The A-Side and B-Side of One Trick Pony came in collaboration with producer clwdwlkr. What were you trying to convey or accomplish with these parallel records?
Logan (clwd) labeled almost all the beats for the B-Sides with a word in front of “Fred.” I like the concept of giving different songs very specific feelings or isolated chapters of feeling. The A-Sides feels as if I’m processing distrust in myself and others, where the B-Sides feels more like a Reclamation of boundaries, where my sorrow and aggression feel more coherent and intentional. I think the B-Sides conveys my desire to express but perhaps my exhaustion having to perform persona, a lot of my music has been a steady journey of me processing how much I enjoy or am confused by my need to convey to others. A blessing and hindrance.
Leviathan (Book One) is billed as a set of demos. What is it about this material that you consider incomplete and, if you had the desire, what would you do to these tracks to "finalize" them?
I have been holding onto these beautiful ideas and feelings for so long, for maybe collectively five years. I had no “right” way of presenting these? But I guess the pressure people put on the word “EP” or “album” can be intimidating and leaves space for a specific, unnecessary kind of scrutiny that I do not seek out. “Chartreuse” is the newest song to date that I’ve made, and probably the most mature on that project, it felt like a catalogue of my growth w Fitz (Solomon Wexley) over time.
Purchase or stream One Trick Pony and Leviathan here.
Erick Sermon protege Keith Murray only spent a brief time on Def Jam. After a three album 1990s run with Jive ended with his ill-timed incarceration, he graduated onto the legendary rap label from Def Squad member (alongside Redman and Sermon) to a solo deal.
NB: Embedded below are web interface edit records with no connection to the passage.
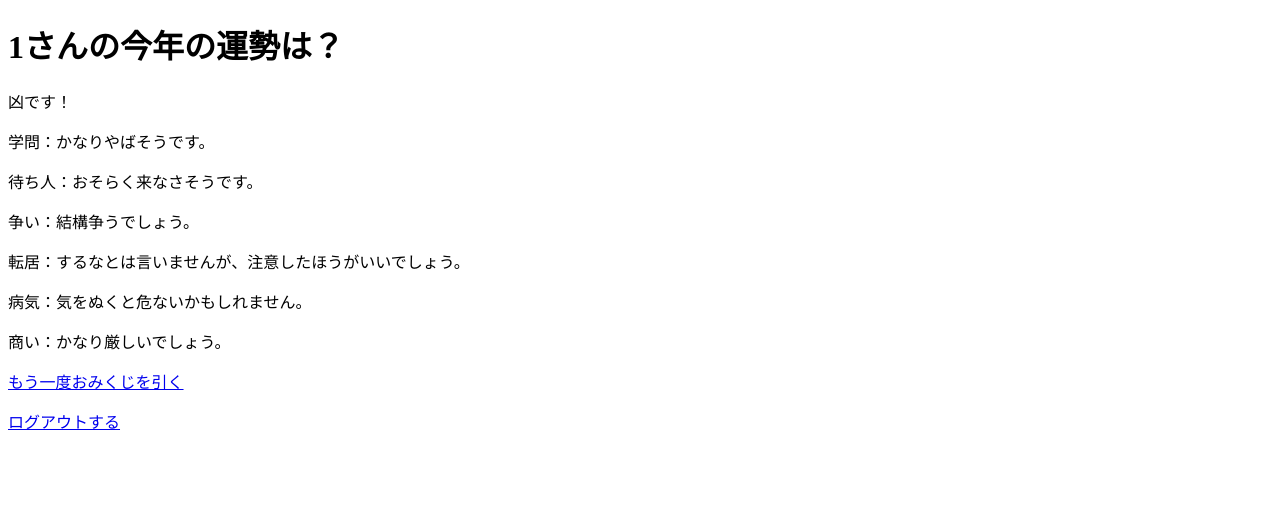
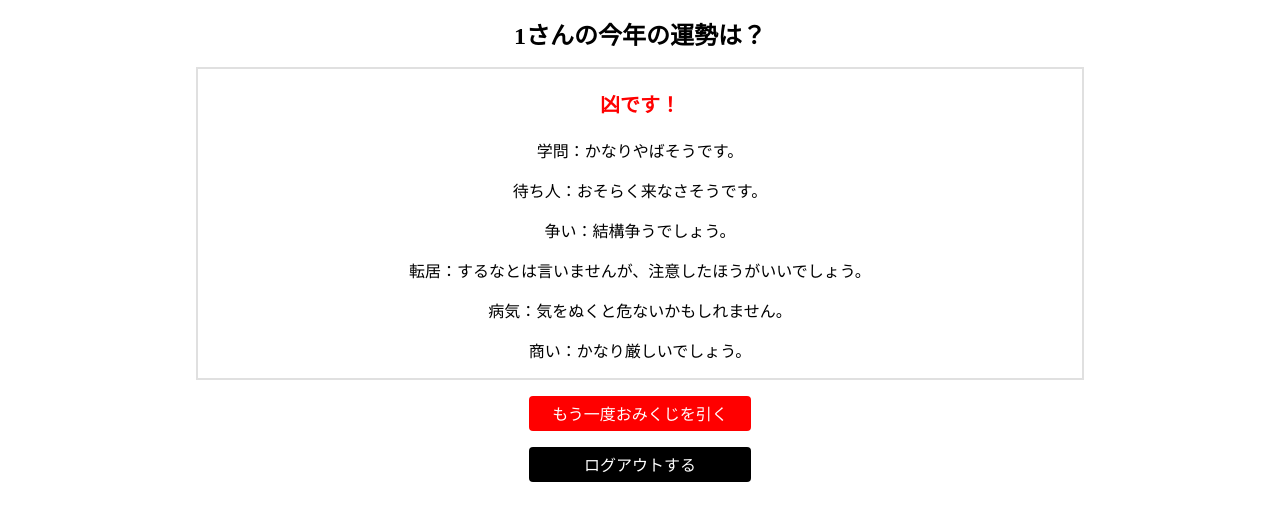
Before and after one commit to GS-42-masanarihori/kadai, a PHP site: page /fortune.php in a window 1280 px wide. Shown: the top 521 px of the page. Run offline with PHP 8.4, Linux system fonts and the light colour scheme; the visitor is signed in with stand-in values (Sample User, id 1); some libraries are stand-ins or nearby versions.

Commit message:
1/7最終版 CSS

```diff
--- /dev/null
+++ b/6/css/fortune_style.css
@@ -0,0 +1,57 @@
+@charset "utf-8";
+
+
+.fortune-title{
+	width: 70%;
+	margin: 0 auto;
+	text-align: center;
+}
+
+.fortune-title h1{
+	font-size: 24px;
+}
+
+.fortune-text{
+	width: 70%;
+	margin: 0 auto;
+	border: solid 2px #e0e0e0;
+	display: none;
+	text-align: center;
+}
+
+.result{
+	font-size: 20px;
+	font-weight: bold;
+	color: red;
+}
+
+.others{
+	width: 70%;
+	margin: 0 auto;
+}
+
+.again{
+	text-decoration: none;
+	background-color: red;
+	display: block;
+	width: 25%;
+	height: 30px;
+	color: #fff;
+	border-radius: 4px;
+	padding-top: 5px;
+	margin: 0 auto;
+	text-align: center;
+}
+
+.logout{
+	text-decoration: none;
+	background-color: #000;
+	display: block;
+	width: 25%;
+	height: 30px;
+	color: #fff;
+	border-radius: 4px;
+	padding-top: 5px;
+	margin: 0 auto;
+	text-align: center;
+}
```
Also changed, not shown: 6/css/confirm_style.css (added, +52 -0 lines), 6/css/enq_style.css (added, +81 -0 lines), 6/css/input_finish_style.css (added, +58 -0 lines), 6/css/show_enq_style.css (added, +27 -0 lines), 6/css/style.css (+17 -8 lines).
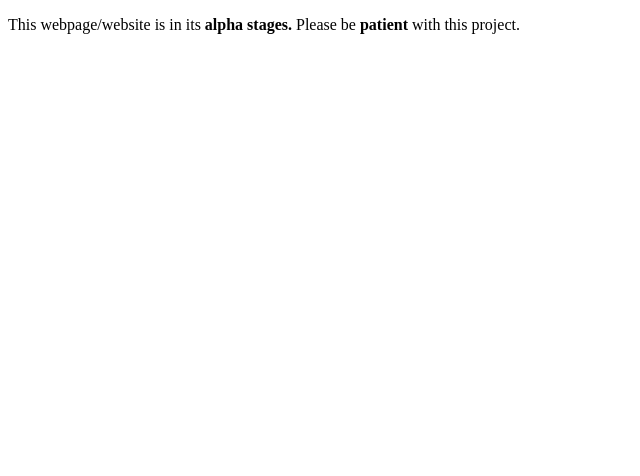
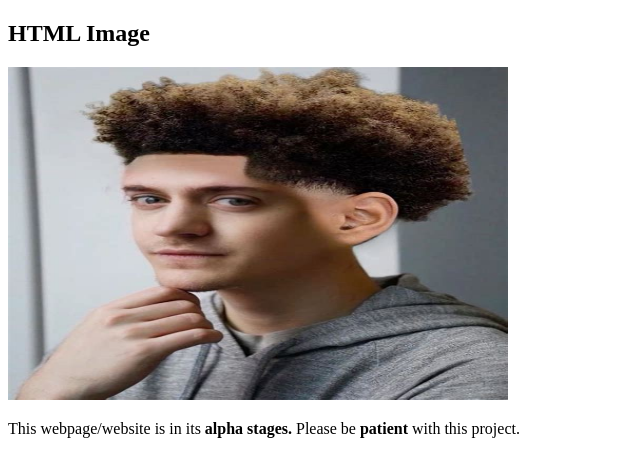
Before and after one commit to afonso1738/half-life-2-com, a plain HTML site: page index.html in a window 1280 px wide. Shown: the whole page, without its empty margins (0-640 px from the left). Drawn offline with Linux system fonts and the light colour scheme.

Commit message:
Update index.html

```diff
--- a/index.html
+++ b/index.html
@@ -4,6 +4,10 @@
     <title>idk</title>
   </head>
   <body>
+    <h2>HTML Image</h2>
+    <img src="https://raw.githubusercontent.com/afonso1738/half-life-2-com/refs/heads/main/low-taper-fade.jpg" alt="Low Taper Fade" width="500" height="333">
+  </body>
+  <body>
     <p>This webpage/website is in its <strong>alpha stages.</strong> Please be <strong>patient</strong> with this project.</p>
   </body>
 </html>
```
Produced by Just Blaze at the height of his Roc-A-Fella powers, the 2003 single “Yeah Yeah U Know It” preceded its corresponding album He’s Keith Murray, charting modestly that April on the Hot 100 while building momentum towards its July release. A promising sign, he’d even appeared as a playable character on Def Jam Vendetta, the label’s successful foray into the video game world. But an in-office altercation, of which the details remain disputed, that occurred between him and at least one Def Jam employee, promptly got him unceremoniously dropped right around when the album was due out.
See you next Sunday.